The Madhyamakavatara was composed by the 7th century Indian scholar, Chandrakirti, as a supplement and commentary to the seminal treatise, the Mulamadhyamakakarika by the 2nd century Indian scholar, Nagarjuna. Nagarjuna was predicted by the Buddha to be an authority on the Buddha’s view of ultimate reality that later generations could rely on after the Buddha’s passing. The special guru to Tsong Khapa, Manjushri, advised Tsong Khapa to rely on Chandrakirti to correctly understand Nagarjuna. Consequently, within Tsong Khapa’s tradition, the Madhyamakavatara is one of the five core curriculum texts of the Geshe Program in the great Gelug monasteries.

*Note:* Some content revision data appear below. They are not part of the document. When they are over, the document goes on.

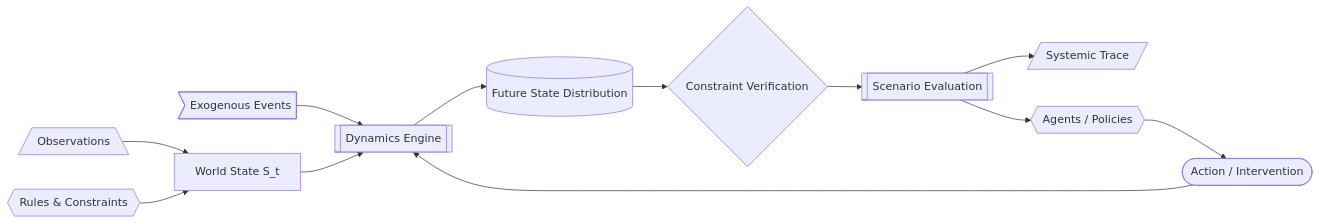
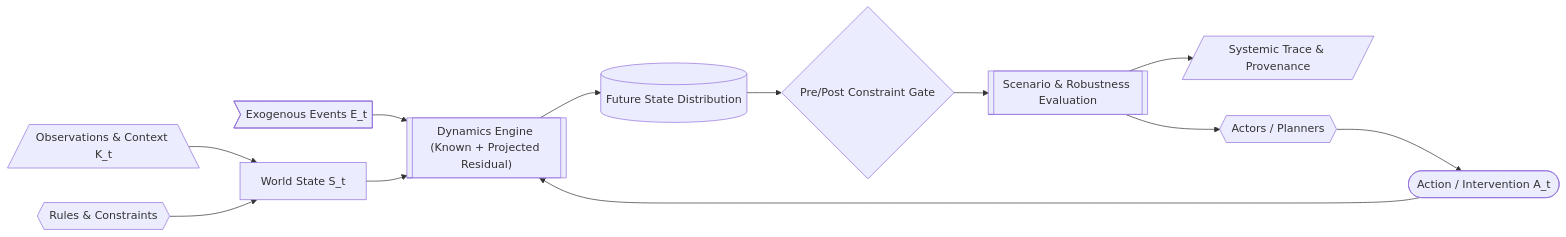
One commit to vfcarida/Enterprise-World-Model-Engine changed the diagram in README.md. Above: the diagram before and after it, drawn with Mermaid. The commit also changed other lines of this file and 160 other files, not shown here.

````diff
--- a/README.md
+++ b/README.md
@@ -221,17 +185,17 @@
 ```mermaid
 flowchart LR
     accTitle: Enterprise World Model Engine Architecture Dataflow
-    accDescr: End-to-end dataflow illustrating how state observations and constraints feed into the core dynamics engine alongside candidate actions and exogenous shocks, generating future state distributions that pass through constraint verification and scenario evaluation to produce systemic traces.
+    accDescr: End-to-end dataflow illustrating how state observations, runtime context, and constraints initialize the world state, feed into the dynamics engine with actions and exogenous shocks, and pass through constraint verification and scenario evaluation to produce systemic traces.
 
-    OBS[/"Observations"\] --> STATE["World State S_t"]
+    OBS[/"Observations & Context K_t"\] --> STATE["World State S_t"]
     RULES{{"Rules & Constraints"}} --> STATE
-    EVENTS>Exogenous Events] --> ENGINE[["Dynamics Engine"]]
+    EVENTS>Exogenous Events E_t] --> ENGINE[["Dynamics Engine (Known + Projected Residual)"]]
     STATE --> ENGINE
-    ACTION(["Action / Intervention"]) --> ENGINE
+    ACTION(["Action / Intervention A_t"]) --> ENGINE
     ENGINE --> FUTURE[("Future State Distribution")]
-    FUTURE --> VERIFY{"Constraint Verification"}
-    VERIFY --> EVAL[["Scenario Evaluation"]]
-    EVAL --> TRACE[/"Systemic Trace"/]
-    AGENTS{{"Agents / Policies"}} --> ACTION
+    FUTURE --> VERIFY{"Pre/Post Constraint Gate"}
+    VERIFY --> EVAL[["Scenario & Robustness Evaluation"]]
+    EVAL --> TRACE[/"Systemic Trace & Provenance"/]
+    AGENTS{{"Actors / Planners"}} --> ACTION
     EVAL --> AGENTS
 ```
````
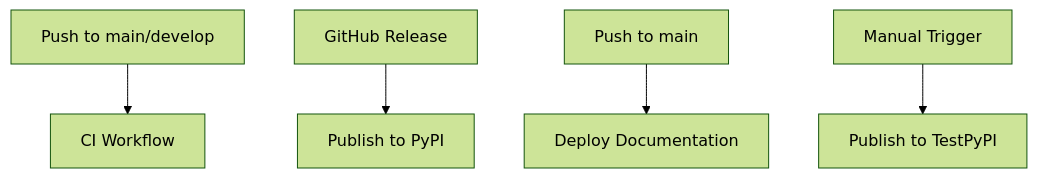
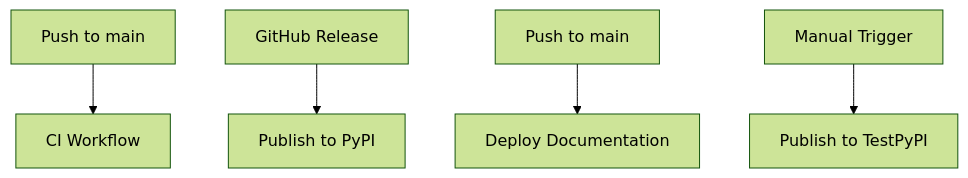
The diagram in .github/workflows/README.md (kvncampos/nautobot-ai-ops), drawn with Mermaid (forest theme) before and after one commit. The commit also changed other lines of this file and 10 other files, not shown here.

````diff
--- a/.github/workflows/README.md
+++ b/.github/workflows/README.md
@@ -55,7 +55,7 @@
 ```mermaid
 graph TD
-    A[Push to main/develop] --> B[CI Workflow]
+    A[Push to main] --> B[CI Workflow]
     C[GitHub Release] --> D[Publish to PyPI]
     E[Push to main] --> F[Deploy Documentation]
     G[Manual Trigger] --> H[Publish to TestPyPI]
 ```
````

We have the opportunity to study the same text these Tibetan masters studied to gain the correct understanding of the liberating view of emptiness. This course will focus on the Chapter of the Perfection of Wisdom that deals directly with the subject of emptiness.
Tubten Pende is a practicing Buddhist since 1972 when he was introduced to Tibetan Buddhism in India. Pende was included in the first wave of the FPMT’s Western Buddhist teachers. He was the coordinator of the Geshe Studies Program at Manjushri Institute, England; spiritual program coordinator, director, and later resident teacher at Nalanda Monastery, France; and an FPMT International Office Education Services program developer of the Masters Program at Istituto Lama Tzong Khapa, Italy. He is interested in the effective application of Buddhist theory and practice in the daily life of ordinary people.